What is the number of lines in the entries below that include the word "research"? Provide the number only.

== DATA

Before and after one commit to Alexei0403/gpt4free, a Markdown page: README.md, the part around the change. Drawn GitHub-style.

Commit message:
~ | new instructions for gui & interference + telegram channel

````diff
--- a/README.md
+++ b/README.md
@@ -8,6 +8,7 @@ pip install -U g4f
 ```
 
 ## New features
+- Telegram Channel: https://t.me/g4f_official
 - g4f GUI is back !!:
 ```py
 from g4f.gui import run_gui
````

====
== DATA

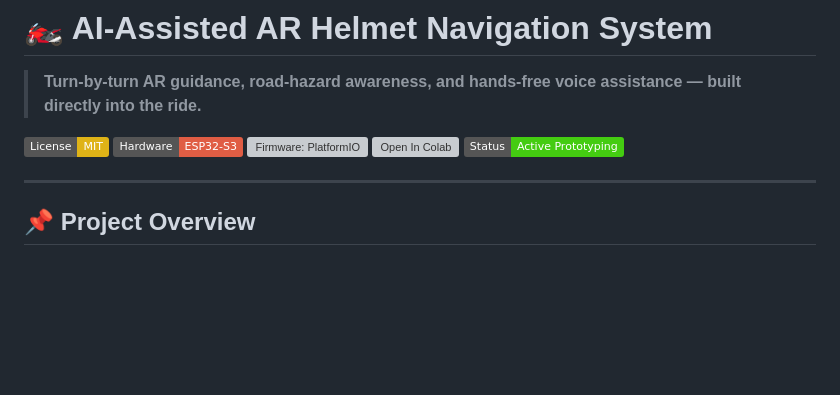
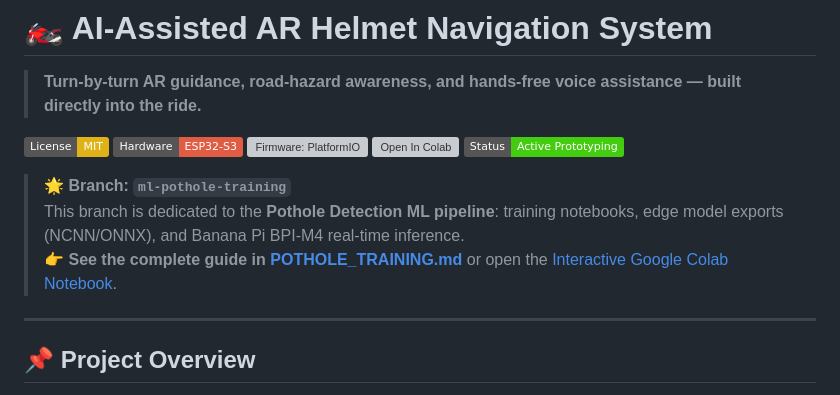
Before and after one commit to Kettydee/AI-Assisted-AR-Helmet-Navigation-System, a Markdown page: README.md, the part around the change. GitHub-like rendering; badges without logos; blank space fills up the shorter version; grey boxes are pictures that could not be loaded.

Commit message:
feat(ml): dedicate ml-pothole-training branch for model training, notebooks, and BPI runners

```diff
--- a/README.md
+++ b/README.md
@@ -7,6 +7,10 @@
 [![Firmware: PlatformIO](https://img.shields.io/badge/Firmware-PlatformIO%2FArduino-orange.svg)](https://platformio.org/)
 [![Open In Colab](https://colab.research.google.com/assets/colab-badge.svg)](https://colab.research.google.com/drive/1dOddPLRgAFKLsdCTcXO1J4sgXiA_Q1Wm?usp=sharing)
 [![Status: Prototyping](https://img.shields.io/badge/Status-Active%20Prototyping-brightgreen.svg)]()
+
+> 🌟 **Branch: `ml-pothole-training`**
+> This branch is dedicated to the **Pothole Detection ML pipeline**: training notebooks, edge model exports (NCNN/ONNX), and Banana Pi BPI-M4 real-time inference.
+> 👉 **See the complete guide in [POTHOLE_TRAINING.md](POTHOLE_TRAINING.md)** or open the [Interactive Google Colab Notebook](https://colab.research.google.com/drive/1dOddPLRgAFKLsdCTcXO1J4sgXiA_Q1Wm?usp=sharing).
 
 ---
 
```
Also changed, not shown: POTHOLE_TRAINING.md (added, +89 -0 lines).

====

- [ANSWER SECTION] 2